When the movie “The Avengers” came out in 2012, it included a joke in which Thor tells another another character his brother Loki killed so many so often because “he’s adopted.” Adoptive parents expressed concern, while adoptees seemed to have a mixed response. Adoptive mother Carrie Goldman said she learned from this to let adoptees take the lead in voicing their reaction.

You’ll need to pick your battles, of course. Still, we encourage you to make it a teachable moment, whenever possible.
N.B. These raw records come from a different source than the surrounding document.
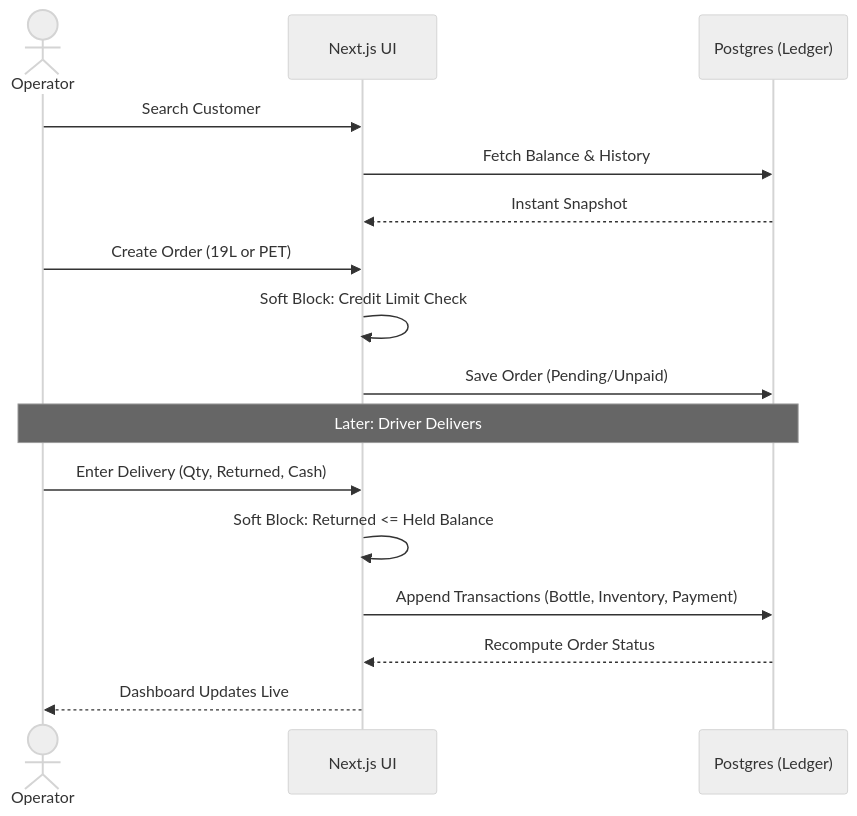
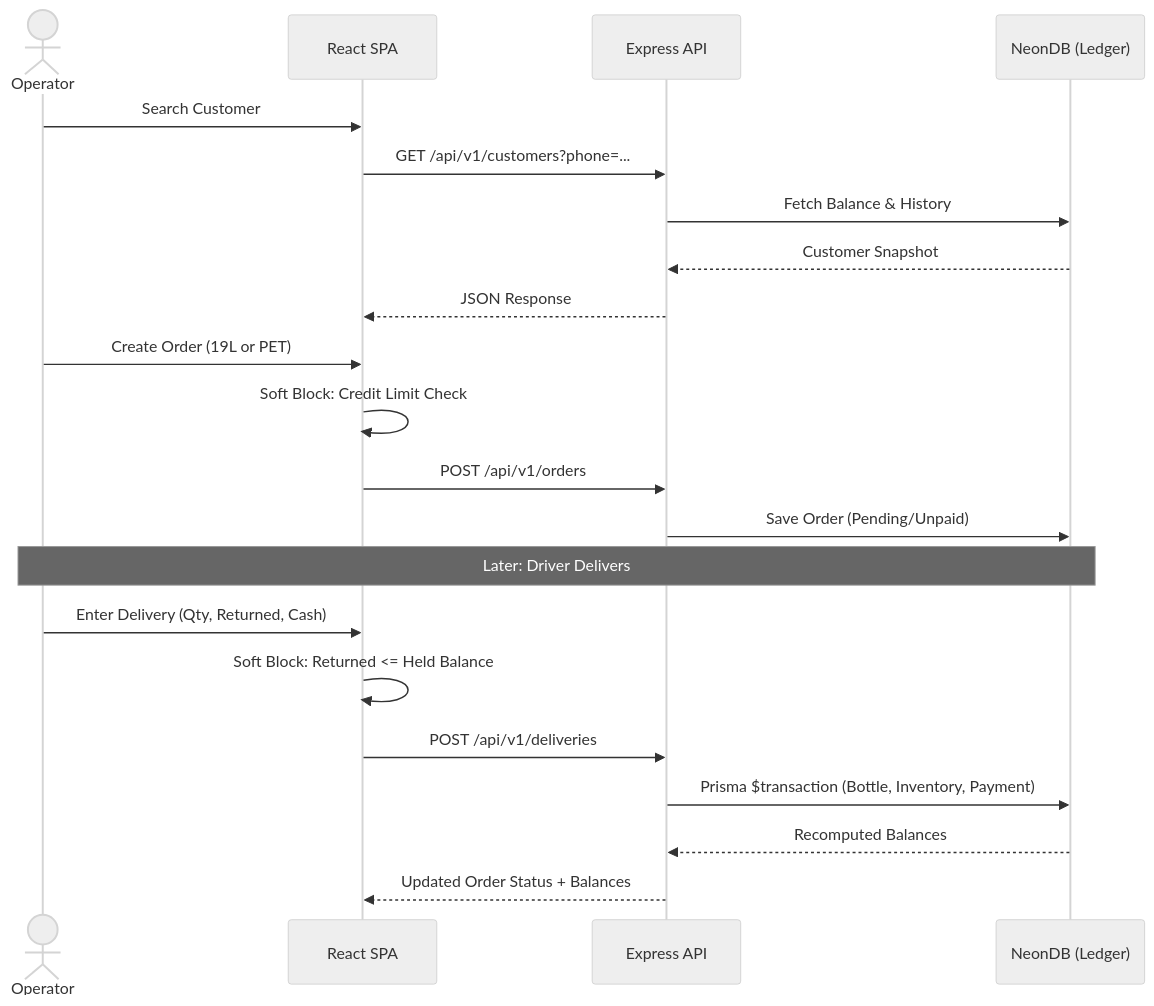
One commit to ehtisham-hashim/AquaSphere changed the second of 5 diagrams in context/architecture.md. Above: the diagram before and after it, drawn with Mermaid (neutral theme). The commit also changed other lines of this file and 4 other files, not shown here.

Commit message:
update the tech stack and architecture

````diff
--- a/context/architecture.md
+++ b/context/architecture.md
@@ -31,21 +32,26 @@
 ```mermaid
 sequenceDiagram
     actor Operator
-    participant UI as Next.js UI
-    participant DB as Postgres (Ledger)
+    participant UI as React SPA
+    participant API as Express API
+    participant DB as NeonDB (Ledger)
     
     Operator->>UI: Search Customer
-    UI->>DB: Fetch Balance & History
-    DB-->>UI: Instant Snapshot
+    UI->>API: GET /api/v1/customers?phone=...
+    API->>DB: Fetch Balance & History
+    DB-->>API: Customer Snapshot
+    API-->>UI: JSON Response
     Operator->>UI: Create Order (19L or PET)
     UI->>UI: Soft Block: Credit Limit Check
-    UI->>DB: Save Order (Pending/Unpaid)
+    UI->>API: POST /api/v1/orders
+    API->>DB: Save Order (Pending/Unpaid)
     
     Note over Operator,DB: Later: Driver Delivers
     
     Operator->>UI: Enter Delivery (Qty, Returned, Cash)
     UI->>UI: Soft Block: Returned <= Held Balance
-    UI->>DB: Append Transactions (Bottle, Inventory, Payment)
-    DB-->>UI: Recompute Order Status
-    UI-->>Operator: Dashboard Updates Live
+    UI->>API: POST /api/v1/deliveries
+    API->>DB: Prisma $transaction (Bottle, Inventory, Payment)
+    DB-->>API: Recomputed Balances
+    API-->>UI: Updated Order Status + Balances
 ```
````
Because kids need to learn by example how to manage adoption insensitivity in any form (or forum.) And because the only way our culture will become more respectful of adoption is if we all make the effort to teach others why it matters so much to us.

Humor is Subjective, but Adoption is Universal

To many of us, adoption is sacred. When it’s misused as a punchline, we have a visceral reaction. It brings out the mama bear or papa bear in us, which is a measure of how seriously we value that experience and how it changed our lives.

Yet it was Victor Borge who said “humor is truth.” Perhaps what stings about the circulating adoption meme is the truth that there may be parents out there who find the pandemic causes them to momentarily question their decision to become parents? (Some adoption experts already predict that Covid-19 is going to result in an upswing of adoptive placements.) That’s not funny, but finding a way to laugh about it may be a coping skill, in that it offsets the desperation behind the dilemma.

We’re guessing it’s this same sort of discomfort that causes judges at adoption hearings to joke with adoptive parents “you can’t give ’em back when they grow up and wreck the family car, okay?” It’s why birthparents sometimes kid adoptive parents after placement that “well, it’s your turn to change all the dirty diapers now.” It’s why some adoptive parents joke “after what the adoption cost us, this child better be a straight A student.” Adoption is universal, and its downsides (responsibility, grief, parental expectations) are inconvenient truths to which many can relate.

Adoption for laughs is a dicey proposition, though. (Just check out this link, “20 Hilarious Jokes That Only Adopted Kids Will Really Understand” and you’ll get what we mean.) What’s funny is in the perception of the beholder, but ultimately, we owe it to ourselves and the community to remember that truly, only good laughter is medicine.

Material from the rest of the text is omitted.